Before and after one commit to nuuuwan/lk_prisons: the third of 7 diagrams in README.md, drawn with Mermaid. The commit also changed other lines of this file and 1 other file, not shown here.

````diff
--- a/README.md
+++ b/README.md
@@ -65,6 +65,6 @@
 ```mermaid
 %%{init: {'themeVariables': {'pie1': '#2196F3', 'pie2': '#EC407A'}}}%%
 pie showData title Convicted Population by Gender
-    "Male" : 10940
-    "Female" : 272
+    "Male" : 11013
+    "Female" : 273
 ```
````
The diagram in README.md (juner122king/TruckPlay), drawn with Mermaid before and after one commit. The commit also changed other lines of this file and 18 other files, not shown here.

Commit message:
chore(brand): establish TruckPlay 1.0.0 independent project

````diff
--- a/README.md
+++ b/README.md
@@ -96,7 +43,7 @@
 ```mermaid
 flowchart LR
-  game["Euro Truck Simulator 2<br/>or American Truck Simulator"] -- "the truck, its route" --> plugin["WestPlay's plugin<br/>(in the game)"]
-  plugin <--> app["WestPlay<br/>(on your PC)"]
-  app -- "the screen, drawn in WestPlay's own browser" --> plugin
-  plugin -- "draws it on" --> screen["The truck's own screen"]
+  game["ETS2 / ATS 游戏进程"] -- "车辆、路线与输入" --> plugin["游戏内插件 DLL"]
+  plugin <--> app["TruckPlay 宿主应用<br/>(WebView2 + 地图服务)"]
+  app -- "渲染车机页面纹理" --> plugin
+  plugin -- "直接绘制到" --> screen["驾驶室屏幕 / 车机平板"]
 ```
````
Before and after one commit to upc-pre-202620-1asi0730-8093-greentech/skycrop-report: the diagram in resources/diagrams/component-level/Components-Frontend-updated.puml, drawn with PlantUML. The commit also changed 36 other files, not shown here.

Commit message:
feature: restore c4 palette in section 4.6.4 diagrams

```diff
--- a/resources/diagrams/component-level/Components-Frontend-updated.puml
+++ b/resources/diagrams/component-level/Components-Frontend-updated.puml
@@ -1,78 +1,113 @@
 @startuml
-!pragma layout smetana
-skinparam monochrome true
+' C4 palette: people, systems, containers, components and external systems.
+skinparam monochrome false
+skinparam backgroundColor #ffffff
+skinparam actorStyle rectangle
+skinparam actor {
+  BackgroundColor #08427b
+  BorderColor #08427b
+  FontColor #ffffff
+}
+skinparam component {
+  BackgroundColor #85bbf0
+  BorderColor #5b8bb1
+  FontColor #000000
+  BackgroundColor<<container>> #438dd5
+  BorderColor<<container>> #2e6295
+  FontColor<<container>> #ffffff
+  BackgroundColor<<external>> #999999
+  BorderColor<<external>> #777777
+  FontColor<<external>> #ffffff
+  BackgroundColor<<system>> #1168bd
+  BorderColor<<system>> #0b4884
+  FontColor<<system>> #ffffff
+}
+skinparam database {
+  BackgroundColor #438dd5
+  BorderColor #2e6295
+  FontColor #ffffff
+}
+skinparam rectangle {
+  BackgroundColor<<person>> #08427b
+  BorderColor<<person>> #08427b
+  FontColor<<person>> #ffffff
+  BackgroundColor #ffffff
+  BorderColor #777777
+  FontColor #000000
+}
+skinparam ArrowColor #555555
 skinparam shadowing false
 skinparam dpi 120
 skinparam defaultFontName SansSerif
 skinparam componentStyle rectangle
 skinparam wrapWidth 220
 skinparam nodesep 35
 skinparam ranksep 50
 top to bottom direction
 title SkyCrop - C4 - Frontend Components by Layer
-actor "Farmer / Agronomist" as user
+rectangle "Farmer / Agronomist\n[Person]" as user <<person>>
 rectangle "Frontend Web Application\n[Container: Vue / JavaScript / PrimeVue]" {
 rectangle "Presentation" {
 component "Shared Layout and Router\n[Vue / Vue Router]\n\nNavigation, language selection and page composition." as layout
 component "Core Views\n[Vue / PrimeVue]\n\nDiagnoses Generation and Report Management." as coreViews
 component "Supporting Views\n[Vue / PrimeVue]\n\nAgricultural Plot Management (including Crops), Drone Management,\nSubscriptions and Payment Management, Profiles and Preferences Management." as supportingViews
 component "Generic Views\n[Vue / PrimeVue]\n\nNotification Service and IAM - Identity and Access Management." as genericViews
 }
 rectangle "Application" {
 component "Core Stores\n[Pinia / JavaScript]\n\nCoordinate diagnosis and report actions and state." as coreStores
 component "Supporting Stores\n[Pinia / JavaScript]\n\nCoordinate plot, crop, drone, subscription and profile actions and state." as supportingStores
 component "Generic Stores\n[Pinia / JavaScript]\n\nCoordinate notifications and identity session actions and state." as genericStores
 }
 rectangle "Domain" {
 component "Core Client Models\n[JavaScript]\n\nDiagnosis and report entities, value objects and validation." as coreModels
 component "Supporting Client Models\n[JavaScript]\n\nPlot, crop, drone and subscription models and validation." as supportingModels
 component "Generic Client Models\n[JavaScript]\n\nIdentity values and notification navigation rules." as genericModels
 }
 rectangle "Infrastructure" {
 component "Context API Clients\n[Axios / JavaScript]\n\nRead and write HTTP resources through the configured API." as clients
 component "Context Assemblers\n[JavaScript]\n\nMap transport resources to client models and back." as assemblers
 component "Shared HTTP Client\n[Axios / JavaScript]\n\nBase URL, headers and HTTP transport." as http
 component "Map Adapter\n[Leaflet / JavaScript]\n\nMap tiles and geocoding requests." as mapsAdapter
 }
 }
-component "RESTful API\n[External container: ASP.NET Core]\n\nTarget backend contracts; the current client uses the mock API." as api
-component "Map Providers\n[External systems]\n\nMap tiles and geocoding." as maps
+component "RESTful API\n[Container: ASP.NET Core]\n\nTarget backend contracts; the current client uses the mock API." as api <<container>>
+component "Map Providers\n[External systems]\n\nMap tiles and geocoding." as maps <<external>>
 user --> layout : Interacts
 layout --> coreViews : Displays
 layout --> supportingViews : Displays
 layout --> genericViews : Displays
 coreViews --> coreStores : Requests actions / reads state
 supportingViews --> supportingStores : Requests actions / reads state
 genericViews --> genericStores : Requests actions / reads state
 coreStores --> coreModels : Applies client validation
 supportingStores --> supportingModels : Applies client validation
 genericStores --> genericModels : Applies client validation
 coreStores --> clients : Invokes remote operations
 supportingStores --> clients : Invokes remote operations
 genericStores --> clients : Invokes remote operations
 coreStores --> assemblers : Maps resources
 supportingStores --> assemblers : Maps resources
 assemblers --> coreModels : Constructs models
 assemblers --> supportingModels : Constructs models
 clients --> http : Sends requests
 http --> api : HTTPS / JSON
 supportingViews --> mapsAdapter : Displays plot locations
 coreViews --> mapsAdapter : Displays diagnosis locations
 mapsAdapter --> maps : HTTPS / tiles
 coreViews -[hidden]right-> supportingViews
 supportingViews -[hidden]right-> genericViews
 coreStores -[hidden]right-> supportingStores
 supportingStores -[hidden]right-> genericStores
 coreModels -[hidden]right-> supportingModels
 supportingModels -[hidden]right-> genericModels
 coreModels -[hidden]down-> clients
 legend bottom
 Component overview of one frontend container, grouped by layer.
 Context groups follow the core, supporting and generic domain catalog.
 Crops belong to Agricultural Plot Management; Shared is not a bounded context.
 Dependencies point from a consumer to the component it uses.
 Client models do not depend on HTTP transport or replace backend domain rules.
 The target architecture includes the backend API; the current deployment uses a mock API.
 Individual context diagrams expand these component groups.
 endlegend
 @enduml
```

EXERCISE PROMPT:
Which lines above hold the string "Displays"? Copy every one of them.

RESPONSE AREA:
 layout --> coreViews : Displays
 layout --> supportingViews : Displays
 layout --> genericViews : Displays
 supportingViews --> mapsAdapter : Displays plot locations
 coreViews --> mapsAdapter : Displays diagnosis locations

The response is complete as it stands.